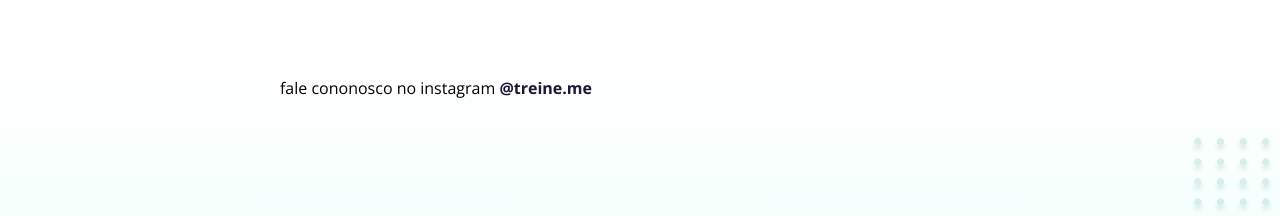
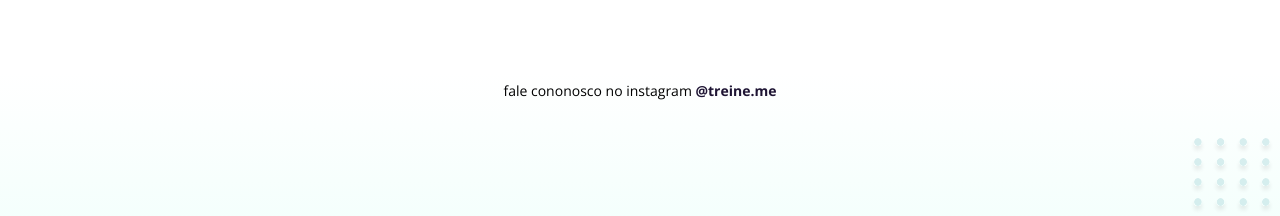
Before and after one commit to Cristiano225/Projeto-02, a plain HTML site: page index.html in a window 1280 px wide. Shown: the part 584-800 px from the top of the page. Drawn offline with nearby package versions, Linux system fonts and the light colour scheme.

Commit message:
Update style.css

```diff
--- a/style.css
+++ b/style.css
@@ -6,12 +6,6 @@ body {
   background: linear-gradient(180deg, rgba(227, 255, 248, 0) 82.08%, rgba(227, 255, 248, 0.38) 100%);
 
   min-height: 100vh;
-}
-
-.page {
-  width: 1000px;
-  margin: 0 auto;
-  padding-top: 65px;
 }
 
 nav {
@@ -43,6 +37,12 @@ ul li a {
 ul li a:hover {
   font-weight: bold;
   opacity: 1;
+}
+
+.page {
+  width: 1000px;
+  margin: 0 auto;
+  padding-top: 65px;
 }
 
 h1,
@@ -101,8 +101,8 @@ button:hover {
 }
 
 footer {
-  width: 592px;
-  height: 28px;
+  font-size: 14px;
+  line-height: 28px;
 
   text-align: center;
 
```
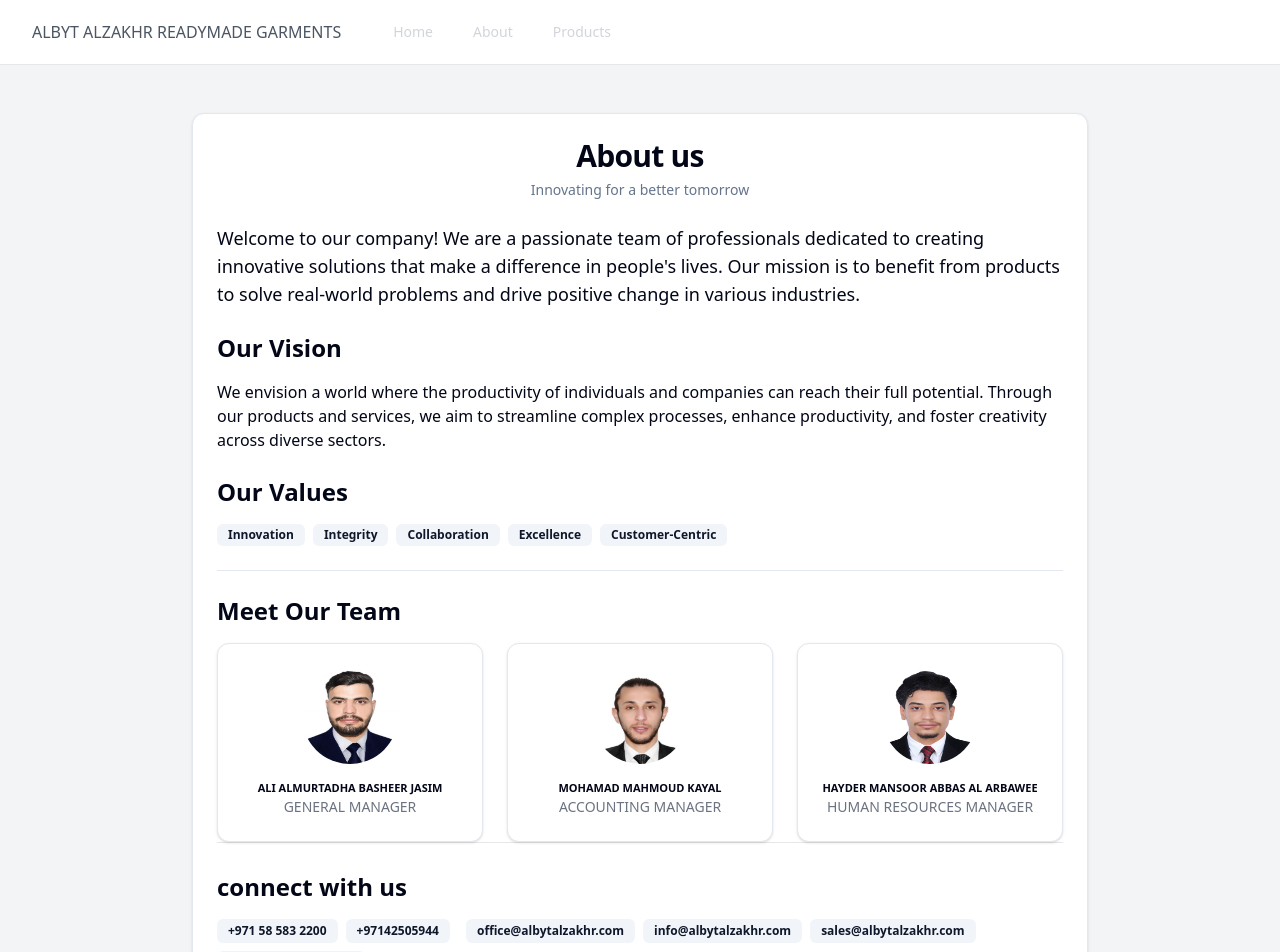
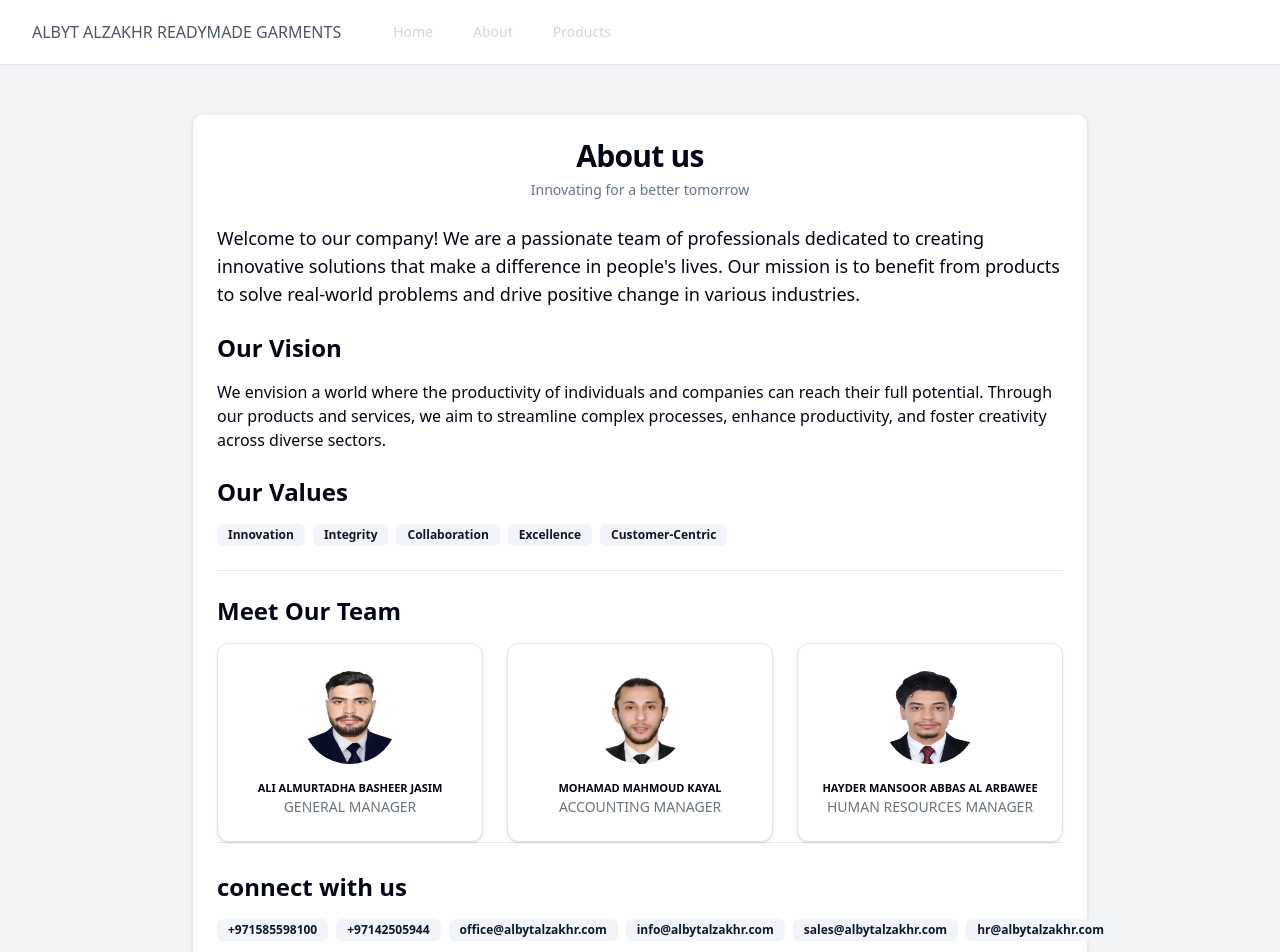
Before and after one commit to AHMAD-M-KAYAL/UAE, a React (Vite) app: page /about in a window 1280 px wide. Shown: the top 952 px of the page. Built offline with nearby package versions, Linux system fonts and the light colour scheme.

Commit message:
"br rem"

```diff
--- a/src/components/about.jsx
+++ b/src/components/about.jsx
@@ -62,17 +62,13 @@ export default function AboutPage() {
             <hr/>
             <h2 className=" mt-7 text-2xl font-semibold mb-4">connect with us</h2>
 
-<div className="flex flex-wrap gap-2 mb-6">
-<Badge variant="secondary">+971 58 583 2200</Badge>
+<div className="flex gap-2 mb-6">
+<Badge variant="secondary">+971585598100</Badge>
 <Badge variant="secondary">+97142505944</Badge>
-<br/>
 <Badge variant="secondary">office@albytalzakhr.com</Badge>
 <Badge variant="secondary">info@albytalzakhr.com</Badge>
-
 <Badge variant="secondary">sales@albytalzakhr.com</Badge>
 <Badge variant="secondary">hr@albytalzakhr.com</Badge>
-
-
  </div>
           </CardContent>
         </Card>
```
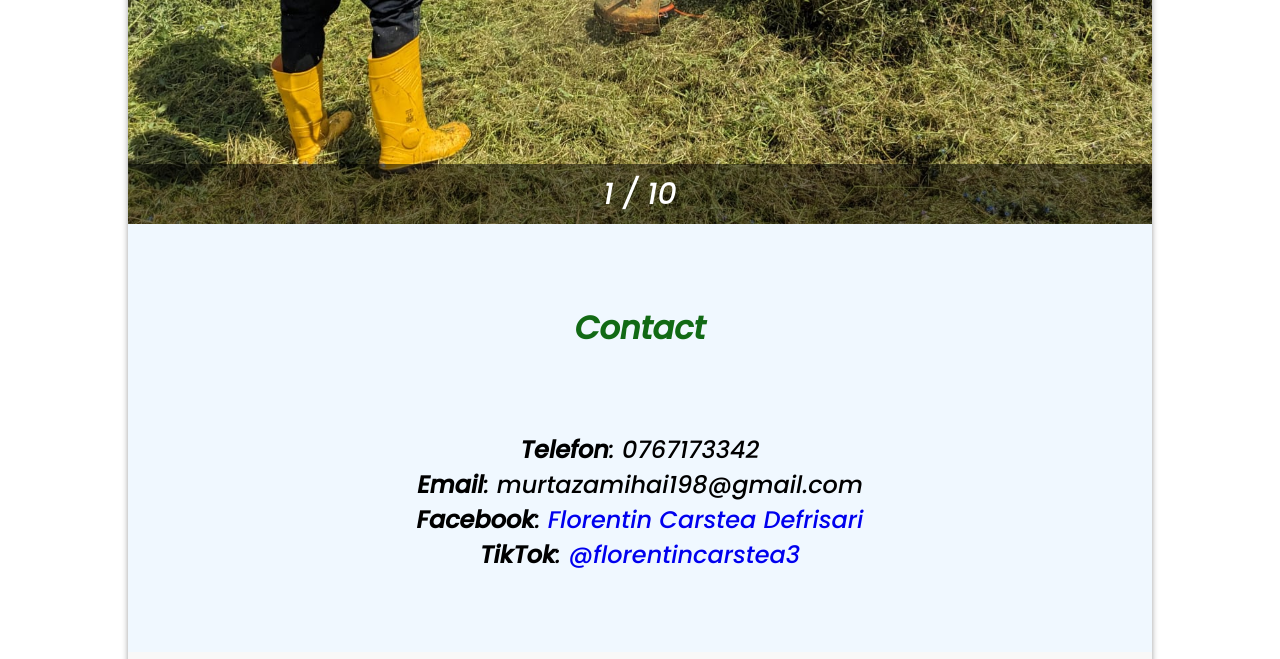
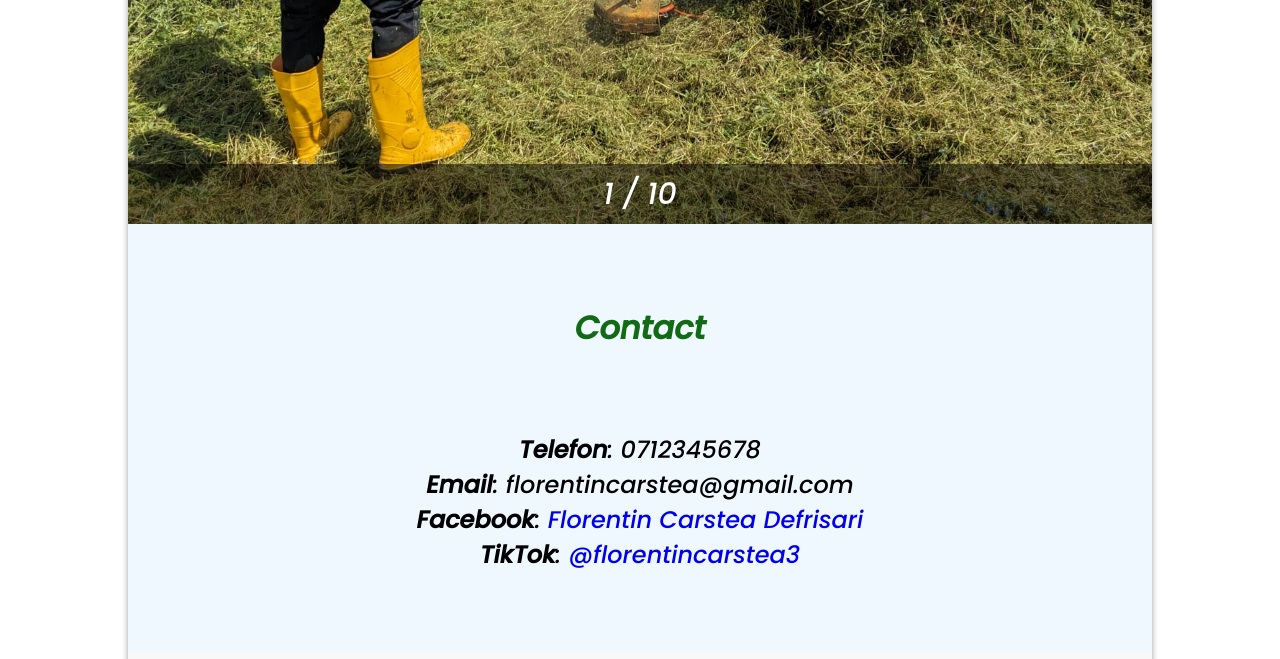
Before and after one commit to Mmihaimurtaza/florentin_defrisari, a plain HTML site: page index.html in a window 1280 px wide. Shown: the part 1319-1978 px from the top of the page. Drawn offline with nearby package versions, Linux system fonts and the light colour scheme.

Commit message:
Update index.html

```diff
--- a/index.html
+++ b/index.html
@@ -63,8 +63,8 @@
 
         </div>
 
-       <ul class="contact"><li><strong>Telefon</strong>: 0767173342</li>
-          <li><strong>Email</strong>: murtazamihai198@gmail.com</li>
+       <ul class="contact"><li><strong>Telefon</strong>: 0712345678</li>
+          <li><strong>Email</strong>: florentincarstea@gmail.com</li>
           <li><strong>Facebook</strong>: <a href = "https://www.facebook.com/profile.php?id=100093480800663"  target="_blank">Florentin Carstea Defrisari</a></li>
           <li><strong>TikTok</strong>: <a href = "https://www.tiktok.com/@florentincarstea3?_t=8eEL1mKAwpe&_r=1"  target="_blank">@florentincarstea3</a></li>
       </ul>
```
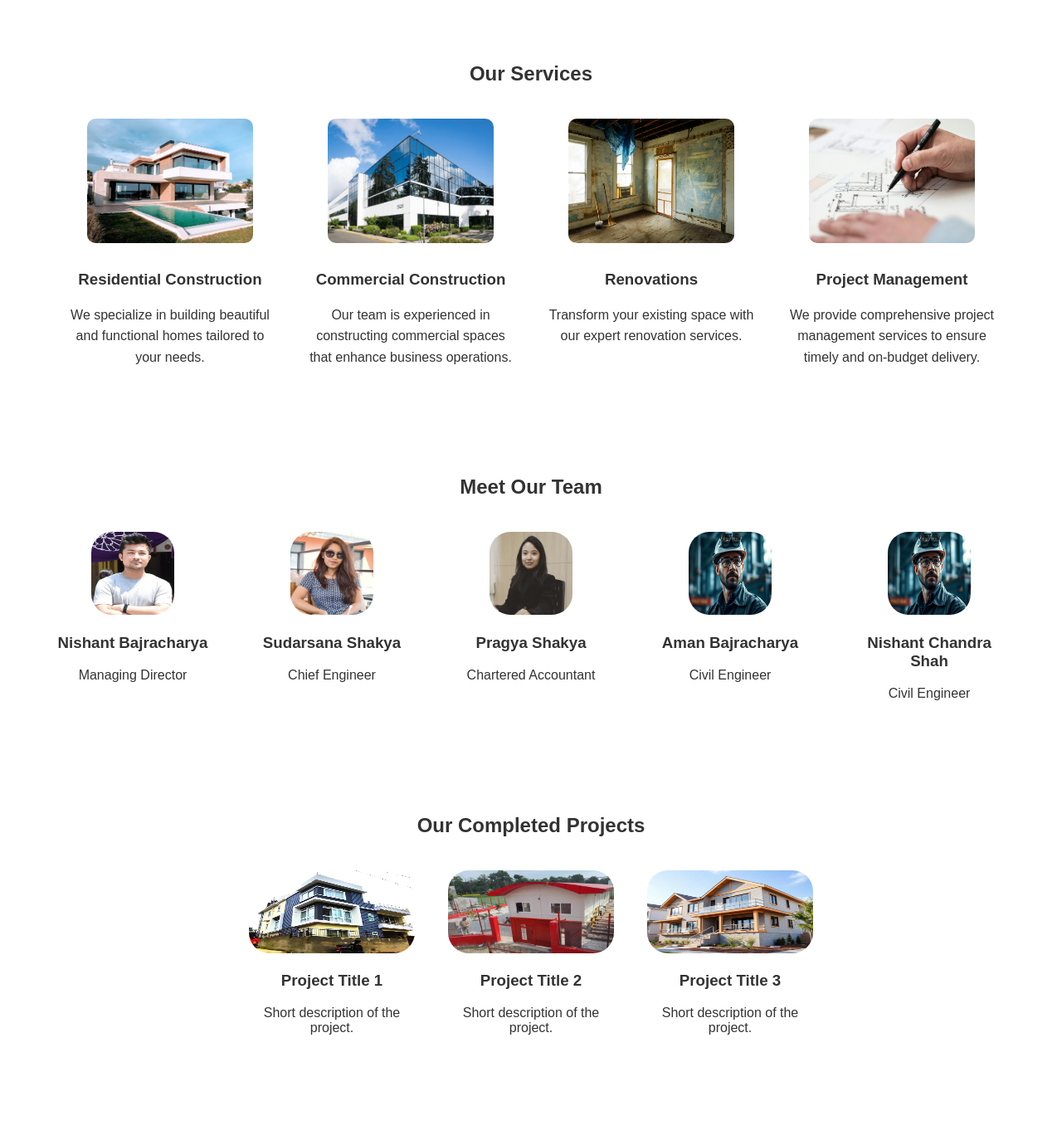
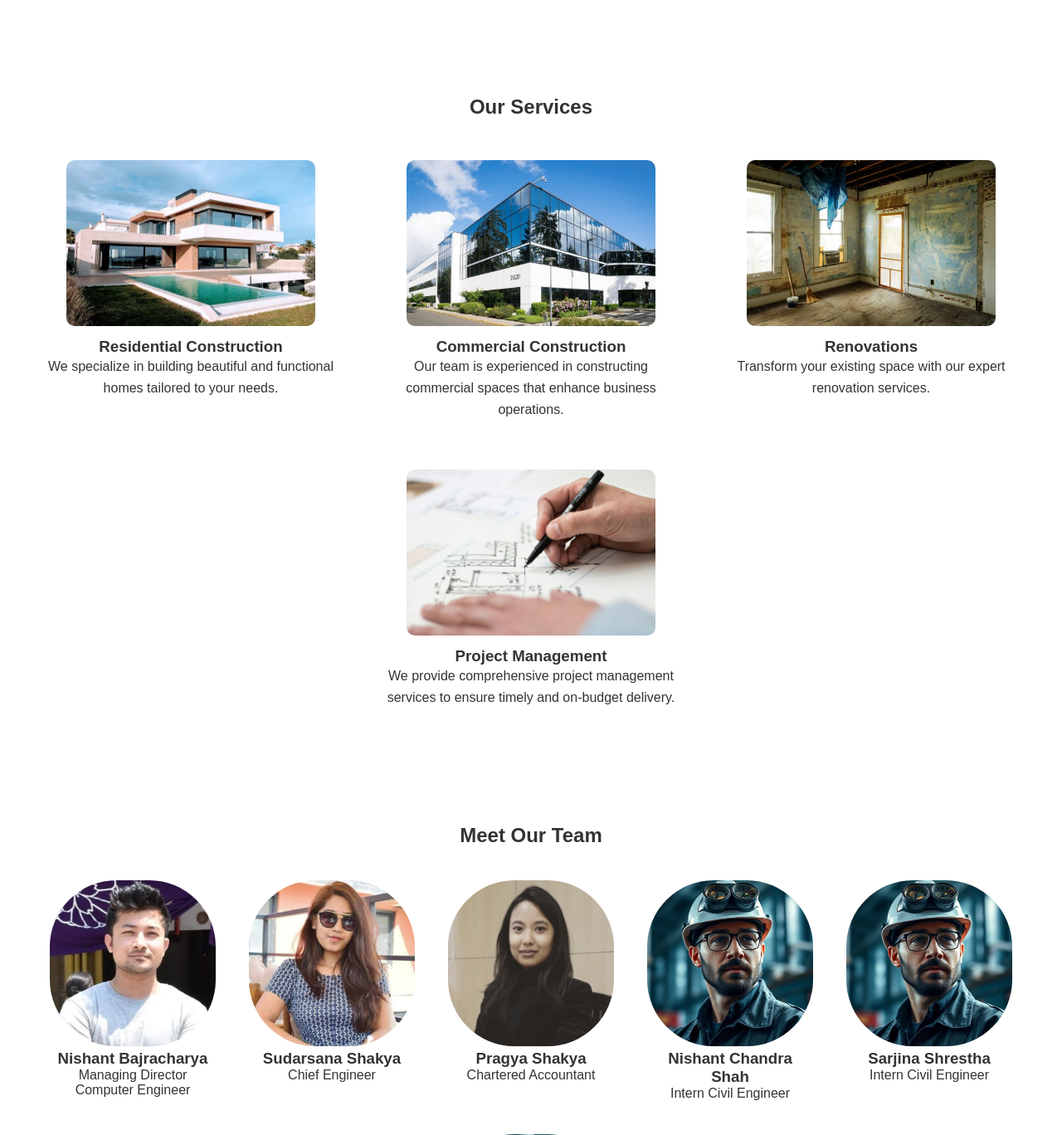
Before and after one commit to nish117/jeiws2025, a PHP site: page / in a window 1280 px wide. Shown: the part 1662-3030 px from the top of the page at 83% size. Run offline with PHP 8.4, Linux system fonts and the light colour scheme.

Commit message:
edited css and added images

```diff
--- a/css/styles.css
+++ b/css/styles.css
@@ -1,3 +1,4 @@
+
 body {
     margin: 0;
     font-family: Arial, sans-serif;
@@ -154,7 +155,13 @@ section {
     margin-bottom: 20px;
 }
 
-#about p, #services p {
+#about p {
+    max-width: 1100px;
+    font-size: 21px;
+    margin: 0 auto;
+    line-height: 1.6;
+}
+#services p {
     max-width: 800px;
     margin: 0 auto;
     line-height: 1.6;
@@ -192,8 +199,8 @@ section {
 
 .service {
     text-align: center;
-    margin: 20px;
-    width: 250px; /* Fixed width for service boxes */
+    margin: 30px;
+    width: 350px; /* Fixed width for service boxes */
 }
 .services {
     display: flex;
@@ -202,12 +209,21 @@ section {
 }
 
 .service img {
-    width: 200px;
-    height: 150px;
+    width: 300px;
+    height: 200px;
     margin-bottom: 10px;
     border-radius: 10px;
 }
 
+.service h3, .team-member h3 {
+    margin-bottom: initial;
+    margin-top: initial;
+}
+
+.team-member p {
+    margin-bottom: initial;
+    margin-top: initial;
+}
 
 .team-container, .projects-container {
     display: flex;
@@ -215,20 +231,30 @@ section {
     flex-wrap: wrap;
 }
 
-.team-member, .project {
+.team-member {
     margin: 20px;
     width: 200px; /* Fixed width for team members and projects */
 }
 
 .team-member img {
+    width: 100%;
+    height: auto;
+    min-width: 150px;
+    /* border: 5px double gray; */
+    border-radius: 40%;
+}
+/* .team-member img {
     width: 100px;
     height: 100px;
     border-radius: 25px;
+} */
+.project {
+    margin: 20px;
+    width: 300px;
 }
-
 .project img {
-    width: 200px;
-    height: 100px;
+    width: 300px;
+    height: 200px;
     border-radius: 25px;
 }
 
--- a/index.html
+++ b/index.html
@@ -3,7 +3,8 @@
 <head>
     <meta charset="UTF-8">
     <meta name="viewport" content="width=device-width, initial-scale=1.0">
-    <title>Construction Company</title>
+    <title>JEIWS</title>
+    <link rel="icon" type="image/png" href="assets/favicon.png">
     <link rel="stylesheet" href="css/styles.css">
 </head>
 <body>
@@ -108,6 +109,7 @@
                 <img src="assets/nishant.jpg" alt="Team Member 1">
                 <h3>Nishant Bajracharya</h3>
                 <p>Managing Director</p>
+                <p>Computer Engineer</p>
             </div>
             <div class="team-member">
                 <img src="assets/sudarsana.jpg" alt="Team Member 2">
@@ -121,13 +123,18 @@
             </div>
             <div class="team-member">
                 <img src="assets/team-member3.jpg" alt="Team Member 3">
-                <h3>Aman Bajracharya</h3>
-                <p>Civil Engineer</p>
+                <h3>Nishant Chandra Shah</h3>
+                <p>Intern Civil Engineer</p>
             </div>
             <div class="team-member">
                 <img src="assets/team-member3.jpg" alt="Team Member 3">
-                <h3>Nishant Chandra Shah</h3>
-                <p>Civil Engineer</p>
+                <h3>Sarjina Shrestha</h3>
+                <p>Intern Civil Engineer</p>
+            </div>
+            <div class="team-member">
+                <img src="assets/team-member3.jpg" alt="Team Member 3">
+                <h3>Kabita Lama</h3>
+                <p>Intern Civil Engineer</p>
             </div>
             <!-- Add more team members as needed -->
         </div>
@@ -137,19 +144,19 @@
         <h2>Our Completed Projects</h2>
         <div class="projects-container">
             <div class="project">
-                <img src="assets/project1.jpg" alt="Project 1">
-                <h3>Project Title 1</h3>
-                <p>Short description of the project.</p>
+                <img src="assets/dharmodaya.jpg" alt="Project 1">
+                <h3>Dharmodaya Bihar</h3>
+                <p>Location: Balkumari, Lalitpur</p>
             </div>
             <div class="project">
-                <img src="assets/project2.jpg" alt="Project 2">
-                <h3>Project Title 2</h3>
-                <p>Short description of the project.</p>
+                <img src="assets/khokana.jpg" alt="Project 2">
+                <h3>Khokana Residential</h3>
+                <p>Location: Khokana, Chovar</p>
             </div>
             <div class="project">
-                <img src="assets/project3.jpg" alt="Project 3">
-                <h3>Project Title 3</h3>
-                <p>Short description of the project.</p>
+                <img src="assets/chitwan.jpg" alt="Project 3">
+                <h3>Chitwan Canteen Block</h3>
+                <p>Location: Bottle's Nepal, Bharatpur, Chitwan</p>
             </div>
             <!-- Add more projects as needed -->
         </div>
```
Also changed, not shown: assets/chitwan.jpg (added), assets/commercial.jpg, assets/dharmodaya.jpg (added), assets/favicon.png (added), assets/khokana.jpg (added), assets/nishant.jpg, assets/pragya.jpg, assets/project1.jpg (deleted), assets/project2.jpg (deleted), assets/project22.jpg (deleted), assets/renovation.jpg, assets/residential.jpg, assets/sudarsana.jpg, assets/team-member1.jpg (deleted), 1 more files.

========

● Task to carry out
In the material above, how many lines hold the word "secondary"? Say only the number.

● Response
7